* Supplied data *
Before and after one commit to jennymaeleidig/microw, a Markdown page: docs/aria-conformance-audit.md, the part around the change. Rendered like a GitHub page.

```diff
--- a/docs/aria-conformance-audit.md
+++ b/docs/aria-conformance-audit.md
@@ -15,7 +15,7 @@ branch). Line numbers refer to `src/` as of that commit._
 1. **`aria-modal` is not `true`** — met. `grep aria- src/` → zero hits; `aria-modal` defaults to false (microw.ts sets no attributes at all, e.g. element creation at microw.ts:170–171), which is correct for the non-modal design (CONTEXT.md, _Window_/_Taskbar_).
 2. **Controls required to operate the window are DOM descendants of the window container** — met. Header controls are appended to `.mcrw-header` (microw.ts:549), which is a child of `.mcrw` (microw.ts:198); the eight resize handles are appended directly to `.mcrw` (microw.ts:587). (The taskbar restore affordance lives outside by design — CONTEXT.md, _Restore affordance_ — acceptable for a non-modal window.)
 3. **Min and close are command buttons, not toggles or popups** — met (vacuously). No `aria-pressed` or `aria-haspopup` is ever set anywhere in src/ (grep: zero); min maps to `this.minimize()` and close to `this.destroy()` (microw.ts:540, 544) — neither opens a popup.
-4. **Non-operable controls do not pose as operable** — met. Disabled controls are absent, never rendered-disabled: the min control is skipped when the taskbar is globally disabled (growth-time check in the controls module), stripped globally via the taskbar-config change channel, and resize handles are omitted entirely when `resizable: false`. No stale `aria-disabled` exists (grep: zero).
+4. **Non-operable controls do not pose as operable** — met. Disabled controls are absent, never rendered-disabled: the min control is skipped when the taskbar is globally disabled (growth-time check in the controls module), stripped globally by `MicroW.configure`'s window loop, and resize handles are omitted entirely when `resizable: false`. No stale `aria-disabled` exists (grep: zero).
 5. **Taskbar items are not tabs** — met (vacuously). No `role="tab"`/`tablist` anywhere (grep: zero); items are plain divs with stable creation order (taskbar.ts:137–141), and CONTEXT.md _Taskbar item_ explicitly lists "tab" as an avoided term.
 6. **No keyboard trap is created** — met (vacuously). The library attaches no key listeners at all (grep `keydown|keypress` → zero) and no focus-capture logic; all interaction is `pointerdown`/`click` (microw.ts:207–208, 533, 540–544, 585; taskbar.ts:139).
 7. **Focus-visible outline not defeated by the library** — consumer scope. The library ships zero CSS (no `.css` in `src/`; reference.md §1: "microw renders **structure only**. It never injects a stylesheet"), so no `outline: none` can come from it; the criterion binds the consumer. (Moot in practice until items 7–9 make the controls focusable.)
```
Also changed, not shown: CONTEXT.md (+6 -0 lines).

* Exercise details *
Each entry above should be repeated exactly, with no line left out.

* Result of the exercise *
Before and after one commit to jennymaeleidig/microw, a Markdown page: docs/aria-conformance-audit.md, the part around the change. Rendered like a GitHub page.

```diff
--- a/docs/aria-conformance-audit.md
+++ b/docs/aria-conformance-audit.md
@@ -15,7 +15,7 @@ branch). Line numbers refer to `src/` as of that commit._
 1. **`aria-modal` is not `true`** — met. `grep aria- src/` → zero hits; `aria-modal` defaults to false (microw.ts sets no attributes at all, e.g. element creation at microw.ts:170–171), which is correct for the non-modal design (CONTEXT.md, _Window_/_Taskbar_).
 2. **Controls required to operate the window are DOM descendants of the window container** — met. Header controls are appended to `.mcrw-header` (microw.ts:549), which is a child of `.mcrw` (microw.ts:198); the eight resize handles are appended directly to `.mcrw` (microw.ts:587). (The taskbar restore affordance lives outside by design — CONTEXT.md, _Restore affordance_ — acceptable for a non-modal window.)
 3. **Min and close are command buttons, not toggles or popups** — met (vacuously). No `aria-pressed` or `aria-haspopup` is ever set anywhere in src/ (grep: zero); min maps to `this.minimize()` and close to `this.destroy()` (microw.ts:540, 544) — neither opens a popup.
-4. **Non-operable controls do not pose as operable** — met. Disabled controls are absent, never rendered-disabled: the min control is skipped when the taskbar is globally disabled (growth-time check in the controls module), stripped globally via the taskbar-config change channel, and resize handles are omitted entirely when `resizable: false`. No stale `aria-disabled` exists (grep: zero).
+4. **Non-operable controls do not pose as operable** — met. Disabled controls are absent, never rendered-disabled: the min control is skipped when the taskbar is globally disabled (growth-time check in the controls module), stripped globally by `MicroW.configure`'s window loop, and resize handles are omitted entirely when `resizable: false`. No stale `aria-disabled` exists (grep: zero).
 5. **Taskbar items are not tabs** — met (vacuously). No `role="tab"`/`tablist` anywhere (grep: zero); items are plain divs with stable creation order (taskbar.ts:137–141), and CONTEXT.md _Taskbar item_ explicitly lists "tab" as an avoided term.
 6. **No keyboard trap is created** — met (vacuously). The library attaches no key listeners at all (grep `keydown|keypress` → zero) and no focus-capture logic; all interaction is `pointerdown`/`click` (microw.ts:207–208, 533, 540–544, 585; taskbar.ts:139).
 7. **Focus-visible outline not defeated by the library** — consumer scope. The library ships zero CSS (no `.css` in `src/`; reference.md §1: "microw renders **structure only**. It never injects a stylesheet"), so no `outline: none` can come from it; the criterion binds the consumer. (Moot in practice until items 7–9 make the controls focusable.)
```
Also changed, not shown: CONTEXT.md (+6 -0 lines).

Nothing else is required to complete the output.